Stacey Page takes found photographs and adorns their subjects with elaborate thread headdresses and masks. Delving into notions of ego and avatar, Page creates a seamless melding of antiquated strangers and vague, archetypical monsters that stare out at the viewer with some understated promise of wisdom and secrecy.
"There’s something universal in expressions, but there’s something very much not universal in how we read them, in the way we empathize and connect with each other."
"[Religion is] all a sham, but I'm being up front about it and putting it out on the table. I enjoy that aspect of it; it's the old switcheroo!"
"... As a person, I just really love to dig and dig and dig... I like it when there's a whole series of layers underneath."
"Handwork is not something that needs to be inherently feminine, and I like that idea."
"[Losing my job] was a blessing in disguise. I was really stressed out when it happened, but it motivated me to work on my art."
Poet Mimi Allen has spent the last few months living in a yurt as the Poet In Residence at Tent City, one of Seattle’s migratory homeless encampments. The folks over at Tether Design Gallery volunteered their gallery space for an exhibit based on the experience, and features work artists both inside and outside of tent...Read...

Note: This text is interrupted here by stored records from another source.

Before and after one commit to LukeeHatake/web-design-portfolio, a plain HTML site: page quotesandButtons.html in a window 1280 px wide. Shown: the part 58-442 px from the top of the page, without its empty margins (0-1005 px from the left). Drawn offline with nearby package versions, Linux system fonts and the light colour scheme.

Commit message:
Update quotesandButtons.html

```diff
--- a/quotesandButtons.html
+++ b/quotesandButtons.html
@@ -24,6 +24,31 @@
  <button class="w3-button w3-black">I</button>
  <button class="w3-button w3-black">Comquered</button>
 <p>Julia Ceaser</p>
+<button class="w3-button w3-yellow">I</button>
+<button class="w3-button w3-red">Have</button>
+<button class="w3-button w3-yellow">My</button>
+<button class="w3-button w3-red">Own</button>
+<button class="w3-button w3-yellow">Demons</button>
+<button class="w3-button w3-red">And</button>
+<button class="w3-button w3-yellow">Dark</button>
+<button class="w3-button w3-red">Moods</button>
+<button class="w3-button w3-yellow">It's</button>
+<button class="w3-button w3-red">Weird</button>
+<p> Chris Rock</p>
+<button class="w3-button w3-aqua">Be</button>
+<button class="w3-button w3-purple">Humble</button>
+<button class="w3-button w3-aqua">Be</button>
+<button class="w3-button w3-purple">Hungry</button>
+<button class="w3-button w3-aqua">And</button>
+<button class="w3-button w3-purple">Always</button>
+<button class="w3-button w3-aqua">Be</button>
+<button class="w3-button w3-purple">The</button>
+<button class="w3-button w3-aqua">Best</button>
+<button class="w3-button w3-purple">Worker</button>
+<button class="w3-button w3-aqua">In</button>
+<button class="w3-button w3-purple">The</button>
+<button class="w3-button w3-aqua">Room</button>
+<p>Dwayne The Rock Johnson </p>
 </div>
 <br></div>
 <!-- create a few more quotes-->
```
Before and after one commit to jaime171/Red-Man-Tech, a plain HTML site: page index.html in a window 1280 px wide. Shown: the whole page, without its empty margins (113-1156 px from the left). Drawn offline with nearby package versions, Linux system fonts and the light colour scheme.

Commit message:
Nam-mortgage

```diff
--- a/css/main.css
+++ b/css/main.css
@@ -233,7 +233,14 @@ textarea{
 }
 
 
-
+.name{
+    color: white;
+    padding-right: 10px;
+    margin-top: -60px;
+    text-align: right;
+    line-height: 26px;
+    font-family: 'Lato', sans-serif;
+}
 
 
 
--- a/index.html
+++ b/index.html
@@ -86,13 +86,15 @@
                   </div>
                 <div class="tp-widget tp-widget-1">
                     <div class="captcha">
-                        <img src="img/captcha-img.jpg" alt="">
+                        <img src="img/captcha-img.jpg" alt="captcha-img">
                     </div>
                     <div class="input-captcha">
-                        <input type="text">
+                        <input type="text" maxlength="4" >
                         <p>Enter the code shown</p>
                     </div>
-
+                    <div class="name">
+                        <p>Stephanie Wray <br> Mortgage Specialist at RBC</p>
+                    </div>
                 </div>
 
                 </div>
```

These delicious little vignettes feel like stumbling into the middle of a different era. I admit to mixed feelings about the fact that nostalgia for simpler times has become so pervasive in our current culture, but Alex Higlett does such a wonderful job of creating a truly immersive environment that I find myself embracing that...Read...
It’s always a pleasure to see stencils used in unorthodox ways, and Seattle artist Greg Boudreau provides some stunning examples of just how versatile the medium can be. Greg works predominantly on salvaged wood, and he manages to get some extremely detailed and unexpected atmospheric effects out of medium not usually known for its delicacy.